# What you will do
Search the data below, and report every line in which "InputTextArea" occurs.

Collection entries
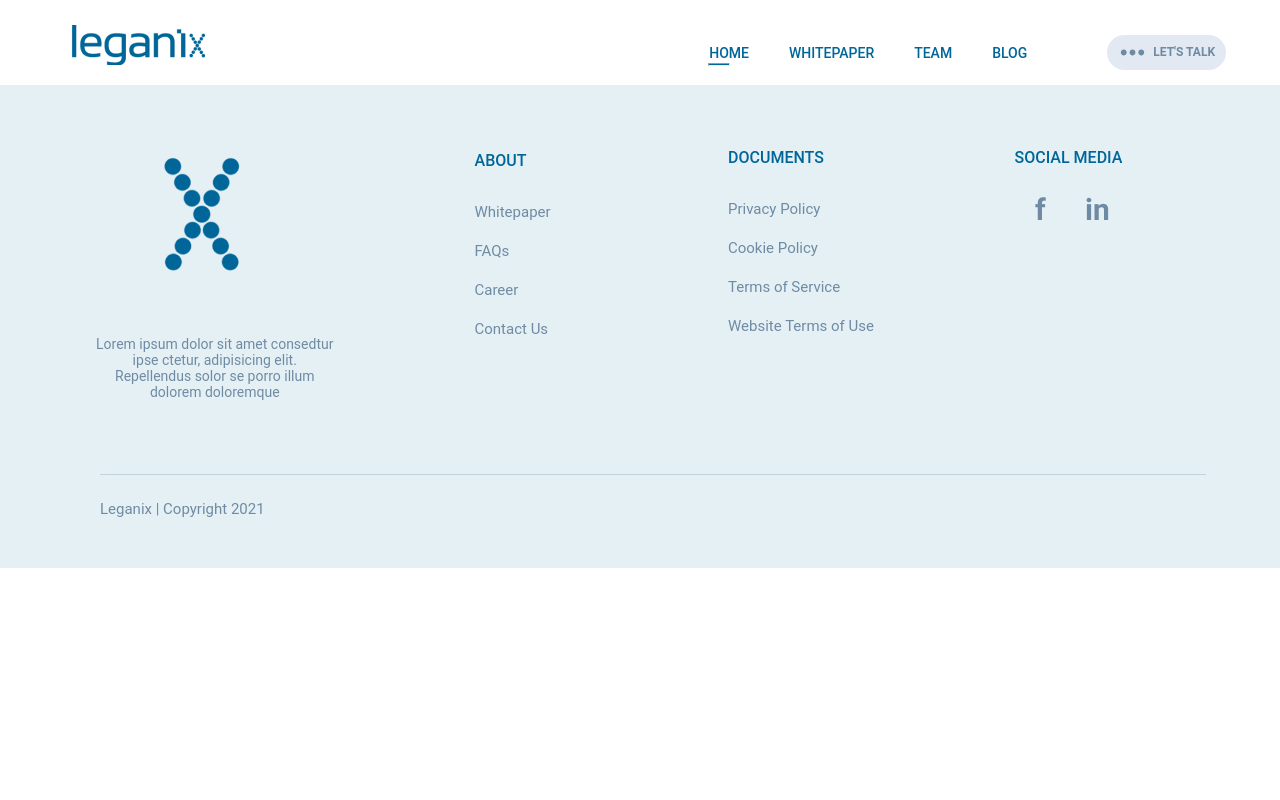
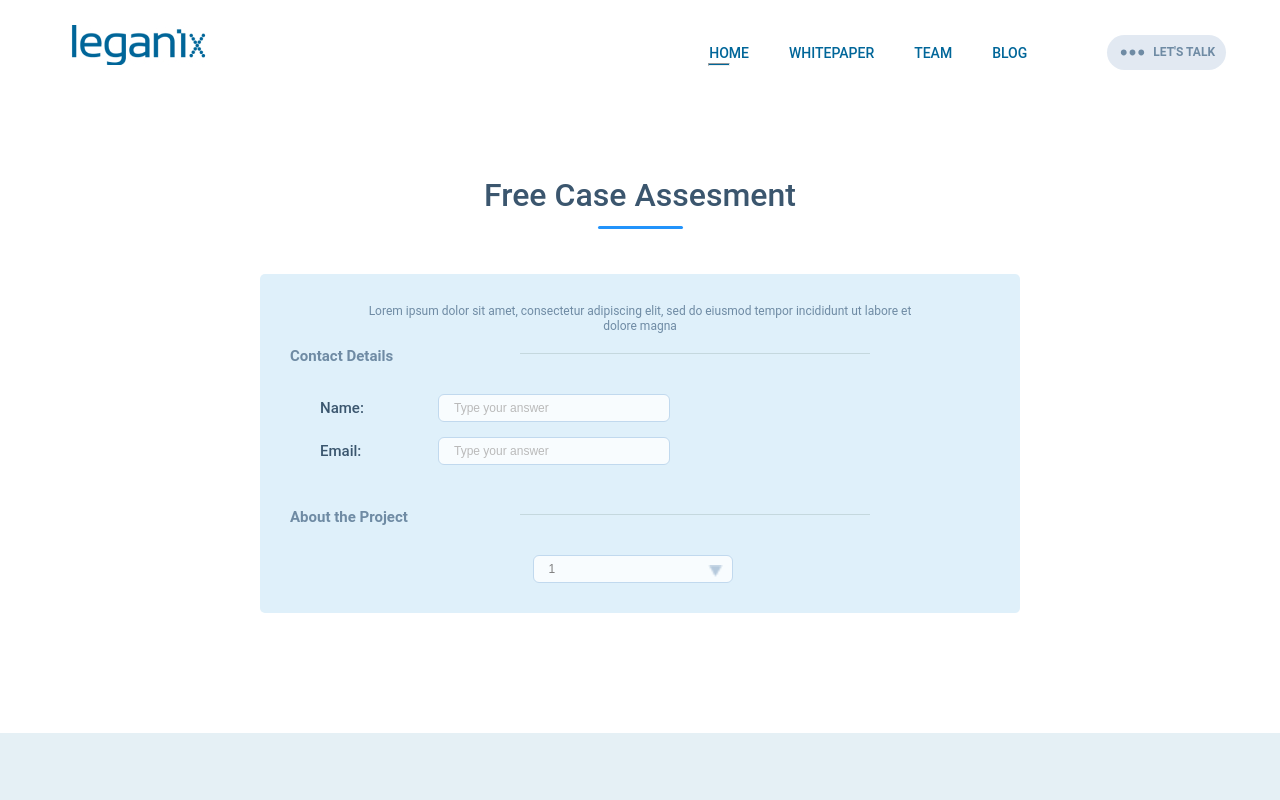
Before and after one commit to safiullah7/legan, a React (Create React App) app in the folder client/: page /submit in a window 1280 px wide. Shown: the top 800 px of the page. Built offline with nearby package versions, Linux system fonts and the light colour scheme.

Commit message:
input components are created

```diff
--- a/client/src/App.tsx
+++ b/client/src/App.tsx
@@ -11,6 +11,7 @@ import PrivacyPolicy from "./features/privacyPolicy/PrivacyPolicy";
 import FAQs from "./features/FAQs/FAQs";
 import ContactUs from "./features/contact-us/ContactUs";
 import ScrollToTop from "./controls/ScrollToTop";
+import Submit from "./submit/Submit";
 
 function App() {
   return (
@@ -40,6 +41,9 @@ function App() {
           <Route exact path="/contactus">
             <ContactUs />
           </Route>
+          <Route exact path="/submit">
+            <Submit />
+          </Route>
           <Route exact path="/">
             <Home />
           </Route>
--- /dev/null
+++ b/client/src/controls/InputFeild.tsx
@@ -0,0 +1,53 @@
+import React from 'react'
+import styled from 'styled-components';
+
+interface IPropsInput {
+    name: string,
+    type?: string,
+    placeholder: string,
+    required: true | false,
+}
+
+const InputFeild: React.FC<IPropsInput> = (
+    { name, type, placeholder, required }
+) => {
+    return (
+        <>
+            <DivInput>
+                <input
+                    placeholder={placeholder}
+                    type={type === undefined ? 'text' : type}
+                    name={name}
+                    required={required}
+                />
+            </DivInput>
+        </>
+    );
+};
+
+const DivInput = styled.div`
+ display: inline-block;
+ input {
+    padding: 6px 15px;
+    font-size: 12px;
+    width: 200px;
+    border-radius: 6px;
+    color: grey;
+    background-color: #F8FCFE;
+    border: 0.5px solid #C1D9EE;
+    &:hover{
+        border-color: darkgrey;
+    }
+    &::placeholder{
+        color: rgba(186, 186, 186, 1);
+    }
+    &:focus{
+        outline: none;
+        border-color: #575656;
+    }
+    @media (max-width: 550px){
+        width: 150px;
+    }
+ }
+`;
+export default InputFeild;
--- /dev/null
+++ b/client/src/controls/InputSelect.tsx
@@ -0,0 +1,54 @@
+import React from 'react'
+import styled from 'styled-components';
+
+const InputSelect = () => {
+    return (
+        <>
+            <DivInput>
+                <select placeholder="select">
+                    <option disabled value="">Select</option>
+                    <option className="option" value="1">1</option>
+                    <option value="1">1</option>
+                </select>
+                <img src="/selectIcon.png" alt="select" />
+            </DivInput>
+        </>
+    );
+};
+
+const DivInput = styled.div`
+ display: inline-block;
+ select {
+    cursor: pointer;
+    padding: 6px 15px;
+    font-size: 12px;
+    width: 200px;
+    border-radius: 6px;
+    color: grey;
+    background-color: #F8FCFE;
+    border: 0.5px solid #C1D9EE;
+    &:hover{
+        border-color: darkgrey;
+    }
+    &::placeholder{
+        color: rgba(186, 186, 186, 1);
+    }
+    &:focus{
+        outline: none;
+        border-color: #575656;
+    }
+    @media (max-width: 550px){
+        width: 150px;
+    }
+    -webkit-appearance: none;
+
+ }
+ img{
+     position: relative;
+     width: 15px;
+     left: -25px;
+     top: 5px;
+ }
+`;
+
+export default InputSelect;
--- /dev/null
+++ b/client/src/controls/InputTextArea.tsx
@@ -0,0 +1,55 @@
+import React from 'react'
+import styled from 'styled-components';
+
+interface IPropsTextArea {
+    name: string,
+    placeholder: string,
+    required: true | false,
+}
+
+const InputTextArea: React.FC<IPropsTextArea> = (
+    { name, placeholder, required }
+) => {
+    return (
+        <>
+            <DivInput>
+                <textarea
+                    name={name}
+                    placeholder={placeholder}
+                    required={required}
+                />
+            </DivInput>
+        </>
+    );
+};
+
+const DivInput = styled.div`
+display: inline-block;
+ textarea {
+     resize: none;
+    padding: 6px 15px;
+    font-size: 12px;
+    width: 200px;
+    height: 90px;
+    border-radius: 6px;
+    color: grey;
+    background-color: #F8FCFE;
+    border: 0.5px solid #C1D9EE;
+    &:hover{
+        border-color: darkgrey;
+    }
+    &::placeholder{
+        color: rgba(186, 186, 186, 1);
+    }
+    &:focus{
+        outline: none;
+        border-color: #575656;
+    }
+    @media (max-width: 550px){
+        width: 150px;
+    }
+ }
+
+`;
+
+export default InputTextArea;
--- /dev/null
+++ b/client/src/submit/Submit.tsx
@@ -0,0 +1,167 @@
+import { Container } from '@material-ui/core';
+import React from 'react'
+import styled from 'styled-components';
+import BodyHeader from '../controls/BodyHeader'
+import InputFeild from '../controls/InputFeild';
+import InputSelect from '../controls/InputSelect';
+import InputTextArea from '../controls/InputTextArea';
+
+const Submit = () => {
+
+    return (
+        <>
+            <DivSubmit>
+                <Container className="container" maxWidth="xl">
+                    <BodyHeader
+                        heading="Free Case Assesment"
+                        headingColor="#3B566E"
+                    />
+                    <DivAssesmentForm>
+                        <p className="form-head">
+                            Lorem ipsum dolor sit amet, consectetur adipiscing elit,
+                            sed do eiusmod tempor incididunt  ut labore et dolore magna
+                        </p>
+                        <DivFormHeading>
+                            <h3>
+                                Contact Details
+                            </h3>
+                            <div className="hr"></div>
+                        </DivFormHeading>
+                        <DivFormContactDetails>
+                            <div className="contact-details">
+                                <label htmlFor="name">
+                                    Name:
+                                </label>
+                                <InputFeild
+                                    name="name"
+                                    placeholder="Type your answer"
+                                    required={true}
+                                    type="text"
+                                />
+                            </div>
+                            <div className="contact-details">
+                                <label htmlFor="email">
+                                    Email:
+                                </label>
+                                <InputFeild
+                                    name="email"
+                                    placeholder="Type your answer"
+                                    required={true}
+                                    type="email"
+                                />
+                            </div>
+                        </DivFormContactDetails>
+                        <DivFormHeading>
+                            <h3>
+                                About the Project
+                            </h3>
+                            <div className="hr"></div>
+                        </DivFormHeading>
+                        <DivFormAboutTheProject>
+                            <InputSelect />
+                        </DivFormAboutTheProject>
+                    </DivAssesmentForm>
+                </Container>
+            </DivSubmit>
+        </>
+    );
+};
+
+const DivSubmit = styled.div`
+margin-top: 80px;
+@media (max-width: 600px){
+    margin-top: -15px;
+}
+.container{
+    padding: 75px 15px;
+    background-color: white;
+}
+`;
+
+const DivAssesmentForm = styled.div`
+    max-width: 700px;
+    background-color: rgba(223, 240, 250, 1);
+    border-radius: 5px;
+    margin: 45px auto;
+    padding: 15px 30px;
+    .form-head{
+        width: 80%;
+        margin: 15px auto;
+        font-size: 12px;
+        line-height: 15px;
+        text-align: center;
+        color: #6F8BA4;
+        @media (max-width: 960px){
+            width: 90%;
+        }
+        @media (max-width: 550px){
+            width: 100%;
+        }
+    }
+`;
+
+const DivFormContactDetails = styled.div`
+padding: 15px 0px;
+.contact-details{
+    max-width: 350px;
+    margin-bottom: 15px;
+    display: flex;
+    flex-wrap: wrap;
+    justify-content: space-between;
+    align-items: center;
+    padding-left: 30px;
+    @media (max-width: 550px){
+        padding-left: 0px;
+    }
+    @media (max-width: 320px){
+        flex-flow: column;
+        justify-content: center;
+        label{
+            padding: 5px 0px;
+        }
+    }
+    label{
+        color: #3B566E;
+        font-size: 15px;
+        font-weight: 500;
+    }
+}
+`;
+
+const DivFormAboutTheProject = styled.div`
+    padding: 15px 0px;
+`;
+
+const DivFormHeading = styled.div`
+
+    h3{
+        text-align: left;
+        margin: 15px 0px;
+        font-size: 15px;
+        line-height: 14px;
+        color: #6F8BA4;
+    }
+    .hr{
+        max-width: 350px;
+        border-top: 0.5px solid #C5D8DE;
+        margin: 0px 30px;
+        position: relative;
+        top: -25px;
+        left: 200px;
+        @media (max-width: 800px ){
+          max-width: 300px;
+          left: 150px;
+        }
+        @media (max-width: 600px){
+            left: 150px;
+            max-width: 200px;
+        }
+        @media (max-width: 500px){
+            max-width: 100px;
+        }
+        @media (max-width: 400px){
+            display: none;
+        }
+    }
+`;
+export default Submit;
```
Also changed, not shown: client/public/selectIcon.png (added), 1 other file (tests, documents, lock files or other folders).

# Written answer
+++ b/client/src/controls/InputTextArea.tsx
+const InputTextArea: React.FC<IPropsTextArea> = (
+export default InputTextArea;
+import InputTextArea from '../controls/InputTextArea';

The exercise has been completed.